*** Records provided Section Begins ***

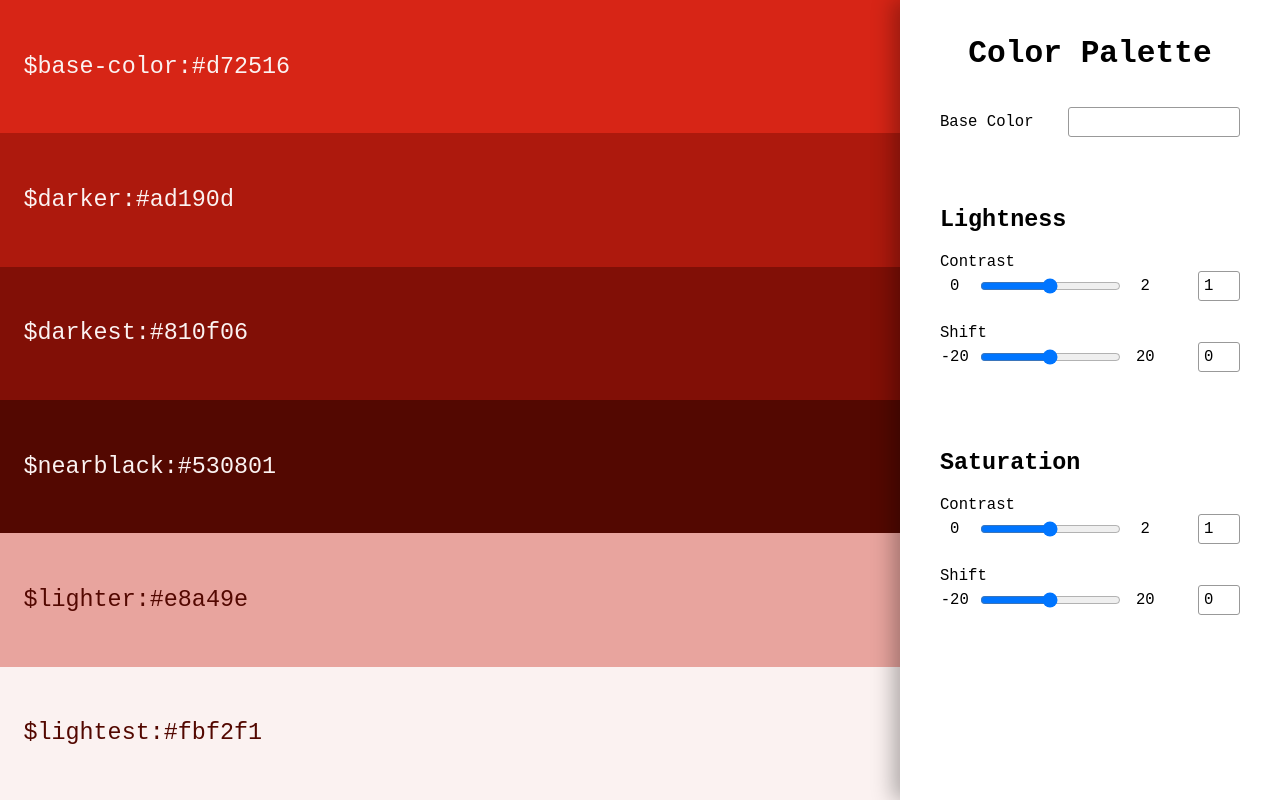
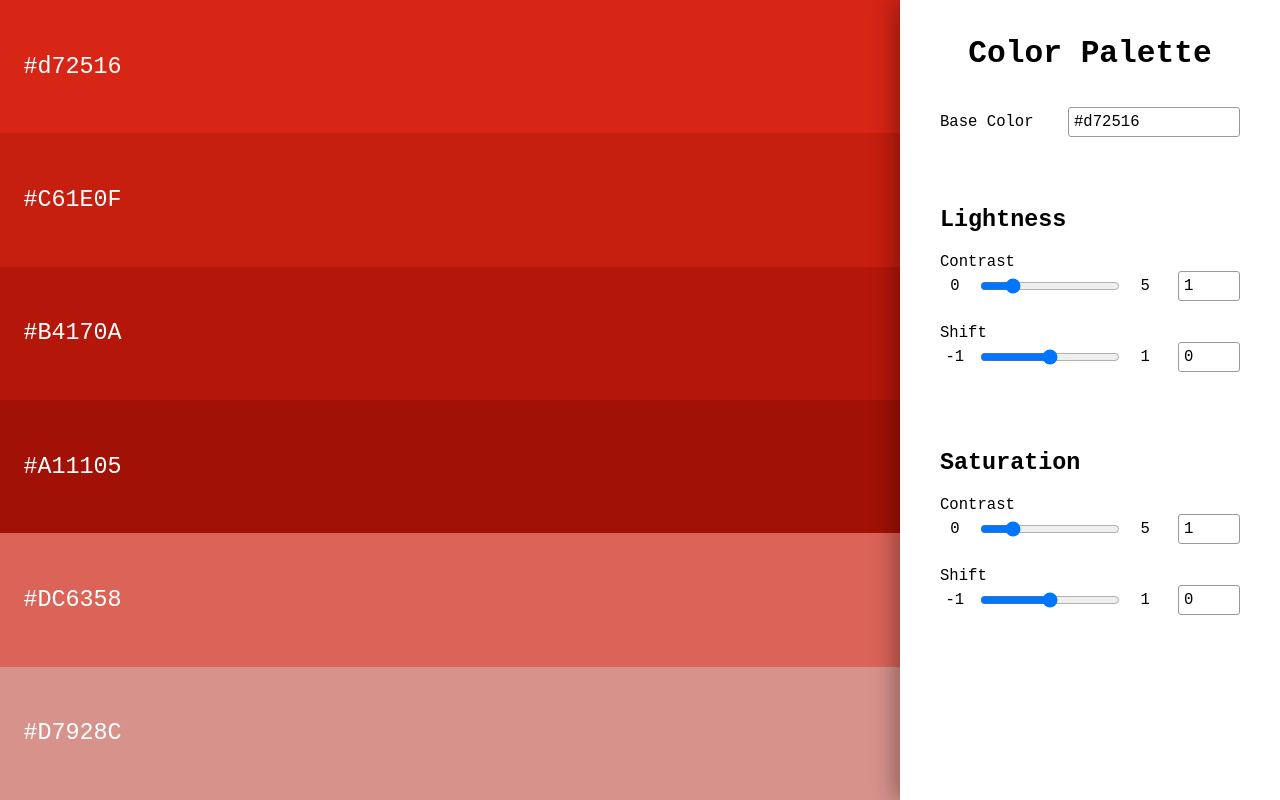
Before and after one commit to tesla3327/color-palette, a React app: page / in a window 1280 px wide. Built offline with nearby package versions, Linux system fonts and the light colour scheme.

Commit message:
Finished basic functionality of palette app

```diff
--- a/package.json
+++ b/package.json
@@ -11,6 +11,7 @@
     "babel-preset-react-app": "^2.0.1",
     "case-sensitive-paths-webpack-plugin": "1.1.4",
     "chalk": "1.1.3",
+    "color": "^1.0.3",
     "connect-history-api-fallback": "1.3.0",
     "cross-spawn": "4.0.2",
     "css-loader": "0.26.0",
--- a/src/App.js
+++ b/src/App.js
@@ -1,14 +1,6 @@
 import React, { Component } from 'react';
 import './App.scss';
-
-const vars = [
-  '$base-color',
-  '$darker',
-  '$darkest',
-  '$nearblack',
-  '$lighter',
-  '$lightest',
-];
+import Color from 'color';
 
 const Slider = ({ field, range, value, handleChange }) => (
   <div className="slider">
@@ -28,9 +20,63 @@ const Slider = ({ field, range, value, handleChange }) => (
       </div>
       <input
         value={ value }
-        onChange={ (e) => handleChange(e.target.value) }
+        readOnly
       />
     </div>
+  </div>
+);
+
+const PropertyControl = ({ field, value, handleChange }) => (
+  <div>
+    <h2>{ field }</h2>
+    <Slider
+      field="Contrast"
+      value={ value.contrast }
+      range={{
+        min: 0,
+        max: 5.0,
+        stepSize: 0.1,
+      }}
+      handleChange={ handleChange.bind(null, 'contrast') }
+    />
+    <Slider
+      field="Shift"
+      value={ value.shift }
+      range={{
+        min: -1,
+        max: 1,
+        stepSize: 0.05,
+      }}
+      handleChange={ handleChange.bind(null, 'shift') }
+    />
+  </div>
+);
+
+const darkShift = (color, lightness, saturation) =>
+  Color(color)
+    .saturate( saturation.contrast * saturation.value + saturation.shift )
+    .darken( lightness.contrast * lightness.value - lightness.shift )
+    .hex()
+    .toString();
+
+const lightShift = (color, lightness, saturation) =>
+  Color(color)
+    .desaturate( saturation.contrast * saturation.value - saturation.shift )
+    .lighten( lightness.contrast * lightness.value + lightness.shift )
+    .hex()
+    .toString();
+
+const renderColorPalette = colorPalette => (
+  <div className="colors">
+    {
+      colorPalette.map( (e, i) => (
+        <div
+          key={i}
+          style={{ background: e }}>
+          { e }
+        </div>
+      ))
+    }
   </div>
 );
 
@@ -39,6 +85,8 @@ class App extends Component {
     super();
 
     this.state = {
+      baseColor: '#d72516',
+      palette: [],
       lightness: {
         contrast: 1.0,
         shift: 0,
@@ -48,68 +96,115 @@ class App extends Component {
         shift: 0,
       },
     };
+
+    this.state.palette = this.generateColorPalette();
   }
+
+  shouldRegenerateColorPalette() {
+    const { baseColor, lightness, saturation } = this.state;
+    let validColor = false;
+
+    try {
+      const color = Color(baseColor);
+      validColor = true;
+    }
+    catch (e) {
+      validColor = false;
+    }
+
+    return validColor &&
+      lightness.contrast !== '' &&
+      lightness.shift !== '' &&
+      saturation.contrast !== '' &&
+      saturation.shift !== '';
+  }
+
+  generateColorPalette (state = this.state) {
+    const regenerate = this.shouldRegenerateColorPalette();
+    if (!regenerate) {
+      return state.palette;
+    } else {
+      const { baseColor, lightness, saturation } = state;
+
+      return [
+        baseColor,
+        darkShift(
+          baseColor,
+          { ...lightness, value: 0.1 },
+          { ...saturation, value: 0.05 },
+        ),
+        darkShift(
+          baseColor,
+          { ...lightness, value: 0.2 },
+          { ...saturation, value: 0.1 },
+        ),
+        darkShift(
+          baseColor,
+          { ...lightness, value: 0.3 },
+          { ...saturation, value: 0.15 },
+        ),
+        lightShift(
+          baseColor,
+          { ...lightness, value: 0.3 },
+          { ...saturation, value: 0.2 },
+        ),
+        lightShift(
+          baseColor,
+          { ...lightness, value: 0.5 },
+          { ...saturation, value: 0.4 },
+        ),
+      ];
+    }
+  }
+
+  handleSliderChange(field, prop, val) {
+    const state = this.state;
+    state[field][prop] = parseFloat(val);
+
+    state.palette = this.generateColorPalette(state);
+
+    this.setState(state);
+  }
+
+  handleBaseColorChange(e) {
+    const state = this.state;
+    state.baseColor = e.target.value;
+
+    state.palette = this.generateColorPalette(state);
+    this.setState(state);
+  }
+
   render() {
-    const that = this;
+    const { baseColor, lightness, saturation, palette } = this.state;
 
     return (
       <div className="App">
-        <div className="colors">
-          {
-            vars.map( e => (<div key={e}>{ `${e}:` }</div>))
-          }
-        </div>
+
+        { renderColorPalette( palette ) }
+
         <div id="sidebar">
           <h1>Color Palette</h1>
 
           <div className="base-color">
             <label>Base Color</label>
-            <input />
+            <input
+              value={ baseColor }
+              onChange={ this.handleBaseColorChange.bind(this) }
+            />
           </div>
 
-          <h2>Lightness</h2>
-          <Slider
-            field="Contrast"
-            value={ this.state.lightness.contrast }
-            range={{
-              min: 0,
-              max: 2.0,
-              stepSize: 0.1,
-            }}
-            handleChange={ (val) => that.setState({ lightness: { contrast: val } }) }
-          />
-          <Slider
-            field="Shift"
-            value={ this.state.lightness.shift }
-            range={{
-              min: -20,
-              max: 20,
-              stepSize: 1,
-            }}
-            handleChange={ (val) => that.setState({ lightness: { shift: val } }) }
+          <PropertyControl
+            field="Lightness"
+            value={ lightness }
+            handleChange={ this.handleSliderChange.bind(this, 'lightness') }
           />
 
-          <h2>Saturation</h2>
-          <Slider
-            field="Contrast"
-            value={ this.state.saturation.contrast }
-            range={{
-              min: 0,
-              max: 2.0,
-              stepSize: 0.1,
-            }}
-            handleChange={ (val) => that.setState({ saturation: { contrast: val } }) }
+          <PropertyControl
+            field="Saturation"
+            value={ saturation }
+            handleChange={ this.handleSliderChange.bind(this, 'saturation') }
           />
-          <Slider
-            field="Shift"
-            value={ this.state.saturation.shift }
-            range={{
-              min: -20,
-              max: 20,
-              stepSize: 1,
-            }}
-            handleChange={ (val) => that.setState({ saturation: { shift: val } }) }
-          />
+
         </div>
       </div>
     );
--- a/src/App.scss
+++ b/src/App.scss
@@ -1,24 +1,4 @@
 @import './colorFunctions.scss';
-
-// Color Palette
-$base-color: #d72516;
-
-// Controls the color contrast, or relative "spread" of lightness and saturation values
-$lightness-factor: 1;   // By far the most sensitive to play with
-$saturation-factor: 1;
-
-// Controls the absolute shift of lightness and saturation values
-$lightness-shift: 0;
-$saturation-shift: 0;
-
-// Calculate all of our colors
-$darker: darkShift($base-color, 10%, 5%);
-$darkest: darkShift($darker, 10%, 5%);
-$nearblack: darkShift($darkest, 10%, 5%);
-$lighter: lightShift($base-color, 30%, 20%);
-$lightest: lightShift($lighter, 20%, 10%);
-
-$colors: $base-color, $darker, $darkest, $nearblack, $lighter, $lightest;
 
 .App {
   height: 100%;
@@ -85,12 +65,13 @@ $colors: $base-color, $darker, $darkest, $nearblack, $lighter, $lightest;
   }
 
   input {
-    width: 30px;
+    width: 50px;
   }
 
   input[type="range"] {
-    width: 130px;
+    width: 140px;
     margin: 0 10px;
+    padding: 0;
   }
 
   > div {
@@ -106,6 +87,7 @@ $colors: $base-color, $darker, $darkest, $nearblack, $lighter, $lightest;
   flex-direction: column;
   flex-grow: 1;
   height: 100%;
+  color: white;
 }
 
 .colors > div {
@@ -114,20 +96,4 @@ $colors: $base-color, $darker, $darkest, $nearblack, $lighter, $lightest;
   display: flex;
   align-items: center;
   padding-left: 1em;
-
-  @each $item in $colors {
-    &:nth-child(#{index($colors, $item)}) {
-      background: $item;
-
-      @if lightness($item) > 50% {
-        color: $nearblack;
-      } @else {
-        color: $lightest;
-      }
-
-      &:after {
-        content: "#{$item}";
-      }
-    }
-  }
 }
```
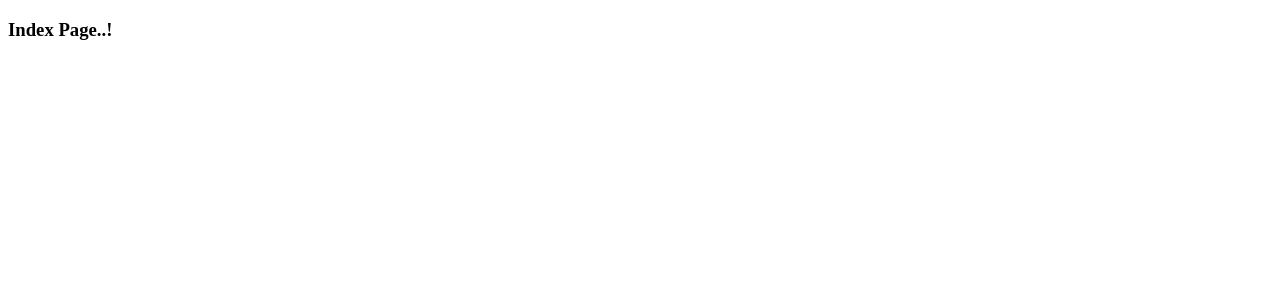
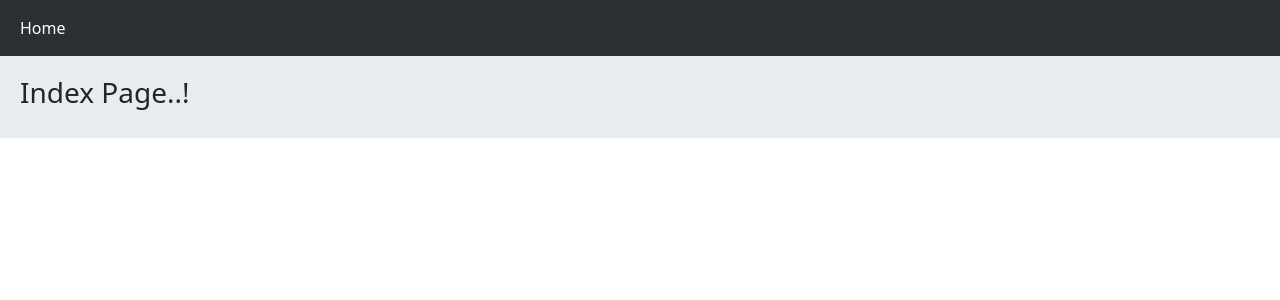
Before and after one commit to VistaOstadi/django-social-network, a Django app: page / in a window 1280 px wide. Before the commit the part shown is almost empty. Shown: the top 300 px of the page. Run offline with Django 5.2, Linux system fonts and the light colour scheme.

Commit message:
Add Bootstrap styling

```diff
--- a/templates/base.html
+++ b/templates/base.html
@@ -3,8 +3,21 @@
 <head>
     <meta charset="UTF-8">
     <title>Social Network</title>
+    <link href="https://cdn.jsdelivr.net/npm/bootstrap@5.3.8/dist/css/bootstrap.min.css" rel="stylesheet" integrity="sha384-sRIl4kxILFvY47J16cr9ZwB07vP4J8+LH7qKQnuqkuIAvNWLzeN8tE5YBujZqJLB" crossorigin="anonymous">
+    <style>
+        .jumbotron{
+            padding: 20px;
+            margin-bottom: 20px;
+            background-color: #e9ecef;
+
+
+
+        }
+
+    </style>
 </head>
 <body>
-    <div>{% block content %}  {% endblock %}</div>
+    {% include "inc/navbar.html" %}
+    <div class="jumbotron">{% block content %}  {% endblock %}</div>
 </body>
 </html>
--- /dev/null
+++ b/templates/inc/navbar.html
@@ -0,0 +1,7 @@
+<nav class="navbar bg-dark navbar-expand-lg bg-body-tertiary" data-bs-theme="dark">
+  <div class="container-fluid">
+      <ul class="navbar-nav">
+        <li class="nav-item"><a class="nav-link active" href="{% url 'home' %}">Home</a></li>
+      </ul>
+    </div>
+</nav>
```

*** Records provided Section Ends ***

**Task prompt:** Say how many lines in the entries contain the string "scss", and say nothing else.

**Answer to the exercise:** 4